#### WORK ITEM
Search the material below for the word "stroke" and copy every line in which it occurs.

#### DATA SUPPLIED

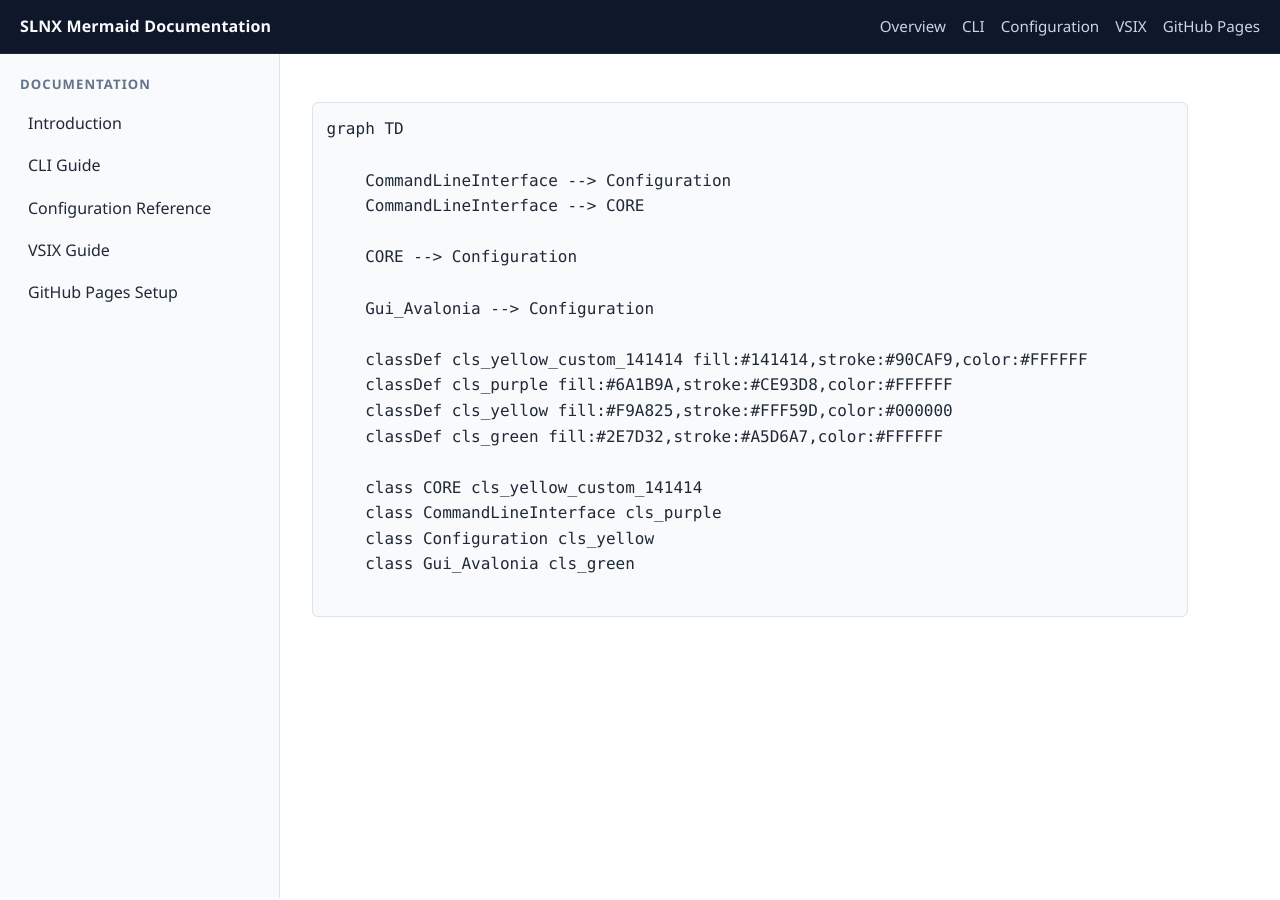
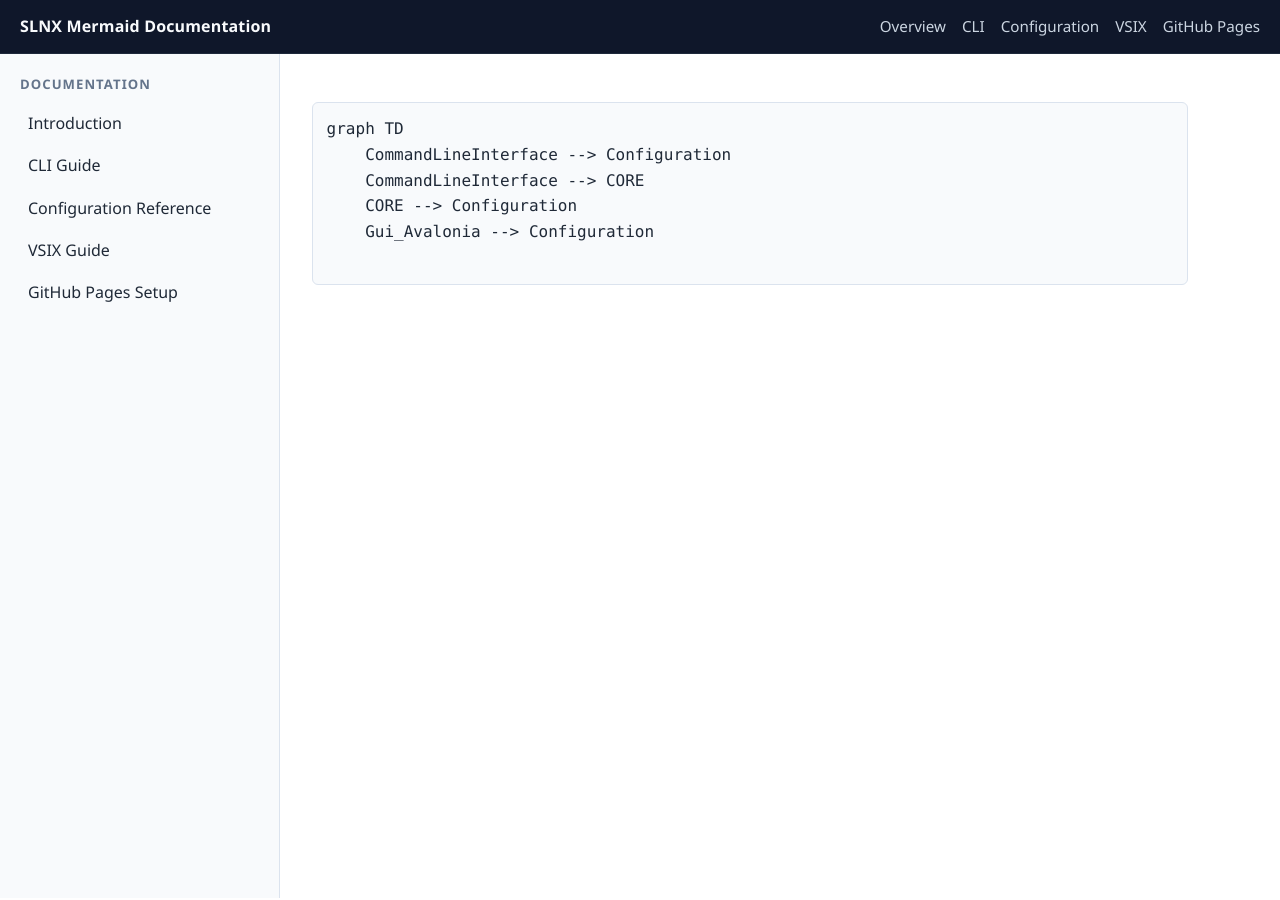
Before and after one commit to asienicki/slnx-mermaid, a Jekyll site: the page built from docs/architecture/dependency-graph-mermaid.md, in a window 1280 px wide. Built offline with Jekyll 4.4.1, drawn with Linux system fonts in a browser that asks for light colours; our own code applies the rules of GitHub Pages for plain Markdown files.

Commit message:
Align Mermaid diagram with NuGet output

````diff
--- a/docs/architecture/dependency-graph-mermaid.md
+++ b/docs/architecture/dependency-graph-mermaid.md
@@ -1,21 +1,8 @@
 ```mermaid
 graph TD
-
     CommandLineInterface --> Configuration
     CommandLineInterface --> CORE
-
     CORE --> Configuration
-
     Gui_Avalonia --> Configuration
 
-    classDef cls_yellow_custom_141414 fill:#141414,stroke:#90CAF9,color:#FFFFFF
-    classDef cls_purple fill:#6A1B9A,stroke:#CE93D8,color:#FFFFFF
-    classDef cls_yellow fill:#F9A825,stroke:#FFF59D,color:#000000
-    classDef cls_green fill:#2E7D32,stroke:#A5D6A7,color:#FFFFFF
-
-    class CORE cls_yellow_custom_141414
-    class CommandLineInterface cls_purple
-    class Configuration cls_yellow
-    class Gui_Avalonia cls_green
-
 ```
````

#### EXERCISE RESPONSE
-    classDef cls_yellow_custom_141414 fill:#141414,stroke:#90CAF9,color:#FFFFFF
-    classDef cls_purple fill:#6A1B9A,stroke:#CE93D8,color:#FFFFFF
-    classDef cls_yellow fill:#F9A825,stroke:#FFF59D,color:#000000
-    classDef cls_green fill:#2E7D32,stroke:#A5D6A7,color:#FFFFFF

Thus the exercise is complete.